For the first time, a new study provides a quantitative assessment of biodiversity risk exposure across the world's largest listed companies, compared with their adoption of biodiversity policies.
A first global assessment of corporate biodiversity risk exposure and response

The research, led in partnership between the University of Edinburgh Business School and the School of Geography and the Environment at Oxford University, has set out to understand the extent to which listed companies worldwide are exposed to biodiversity risks, either through the fact that they are impacting biodiversity or through the fact that companies are dependent on biodiversity.

"We show that companies have started responding strategically to biodiversity risk", said Theodor Cojoianu. "In 2018, 29% of companies had adopted a biodiversity policy. However, around $7.2 trillion of total enterprise value remains exposed to unmanaged biodiversity risk, in particular driven by the dependency that sectors have on biodiversity."

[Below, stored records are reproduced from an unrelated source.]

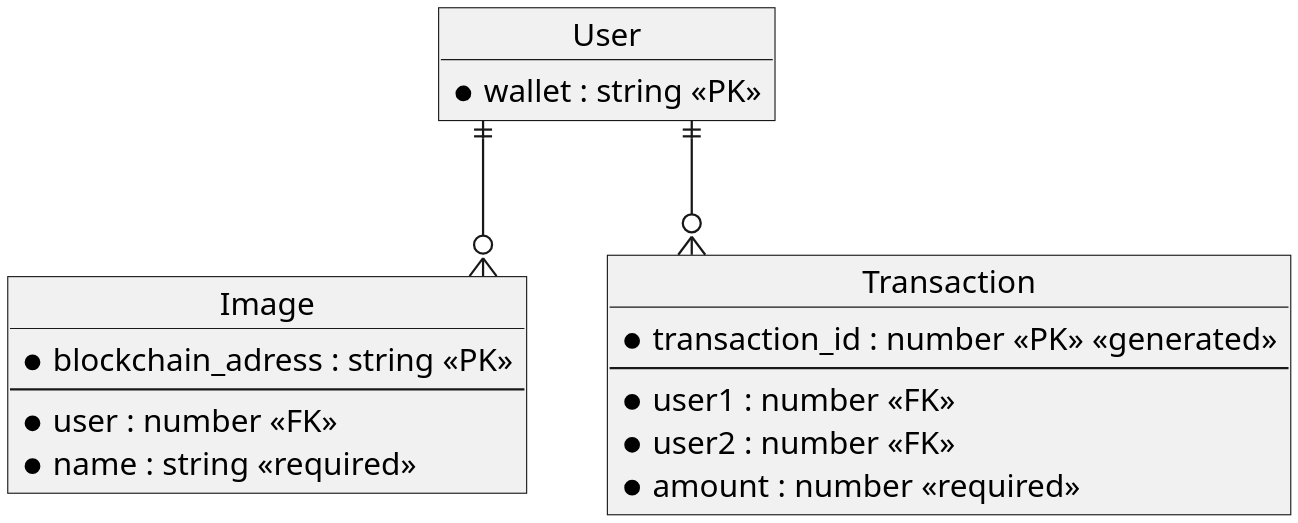
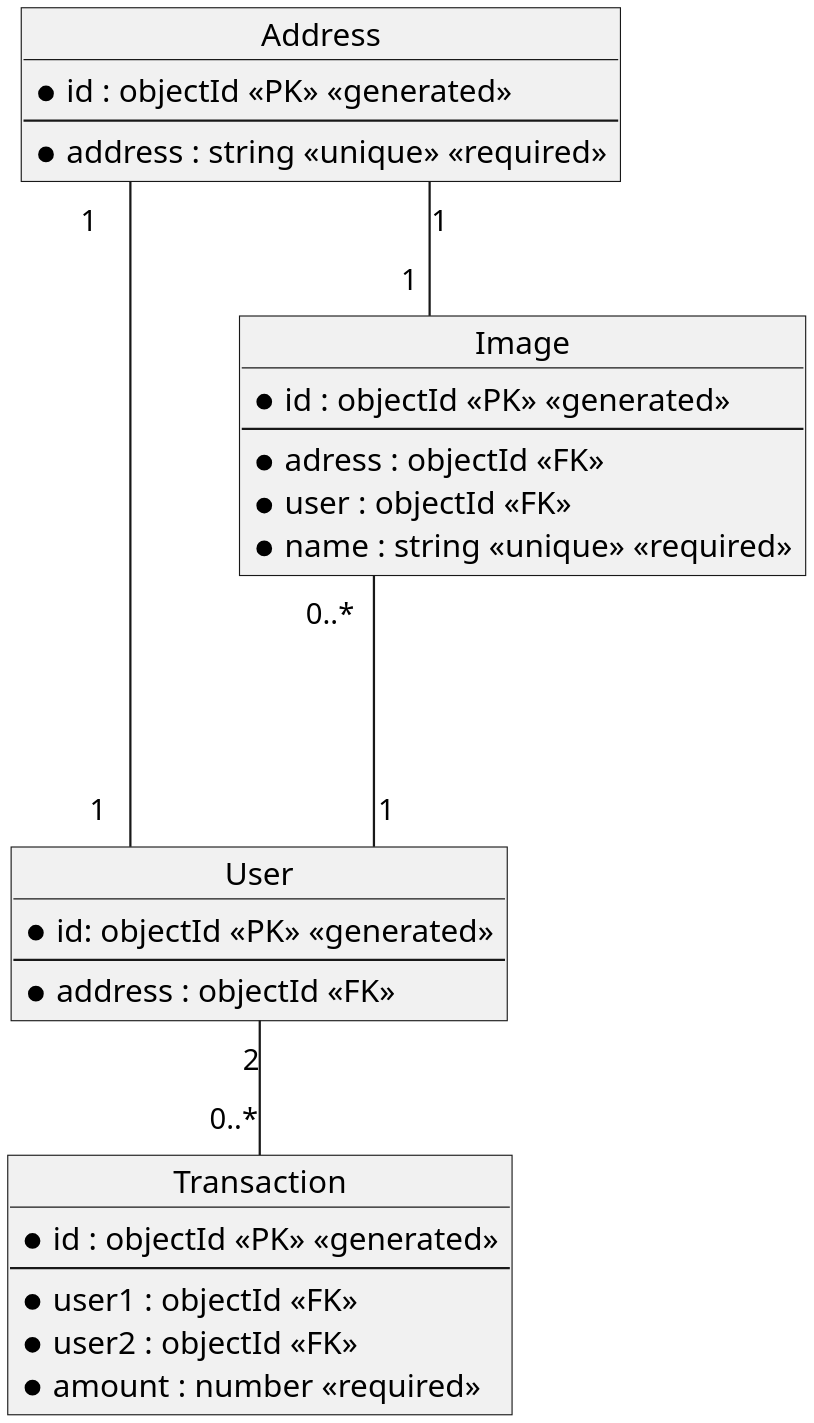
Before and after one commit to Ethernol/C2H6O: the first of 2 diagrams in backend/readme.md, drawn with PlantUML. The commit also changed other lines of this file and 10 other files, not shown here.

Commit message:
Add generic router and endpoints for address, transaction, user and image.

```diff
--- a/backend/readme.md
+++ b/backend/readme.md
@@ -7,26 +7,37 @@
 @startuml
 
 skinparam dpi 300
 skinparam linetype ortho
 
 object User {
-    * wallet : string <<PK>>
+    * id: objectId <<PK>> <<generated>>
+    --
+    * address : objectId <<FK>>
 }
 object Image { 
-    * blockchain_adress : string <<PK>>
+    * id : objectId <<PK>> <<generated>>
     --
-    * user : number <<FK>>
-    * name : string <<required>>
+    * adress : objectId <<FK>>
+    * user : objectId <<FK>>
+    * name : string <<unique>> <<required>>
 }
 object Transaction {
-    * transaction_id : number <<PK>> <<generated>>
+    * id : objectId <<PK>> <<generated>>
     --
-    * user1 : number <<FK>>
-    * user2 : number <<FK>>
+    * user1 : objectId <<FK>>
+    * user2 : objectId <<FK>>
     * amount : number <<required>>
 }
 
-Transaction }o-u-|| User
-Image }o-u-|| User
+object Address {
+    * id : objectId <<PK>> <<generated>>
+    --
+    * address : string <<unique>> <<required>>
+}
+
+Transaction "0..*" -u- "2" User
+Image "0..*" --- "1" User
+User "1" -u- "1" Address
+Image "1" -u- "1" Address
 
 @enduml
```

The paper implements a new way for investors to understand their biodiversity risks, and a natural-capital-based view (NCBV) of firms is currently being explored by asset managers worldwide to help theorise how corporations are constrained by both their impacts and dependencies on natural capital. The research team will build on this research to understand how biodiversity risks and impacts translate into financial market outcomes.

Read the full paper, published in Business Strategy and the Environment:

From impacts to dependencies: A first global assessment of corporate biodiversity risk exposure and responses

Dr Theodor Cojoianu is Senior Lecturer in Sustainable Finance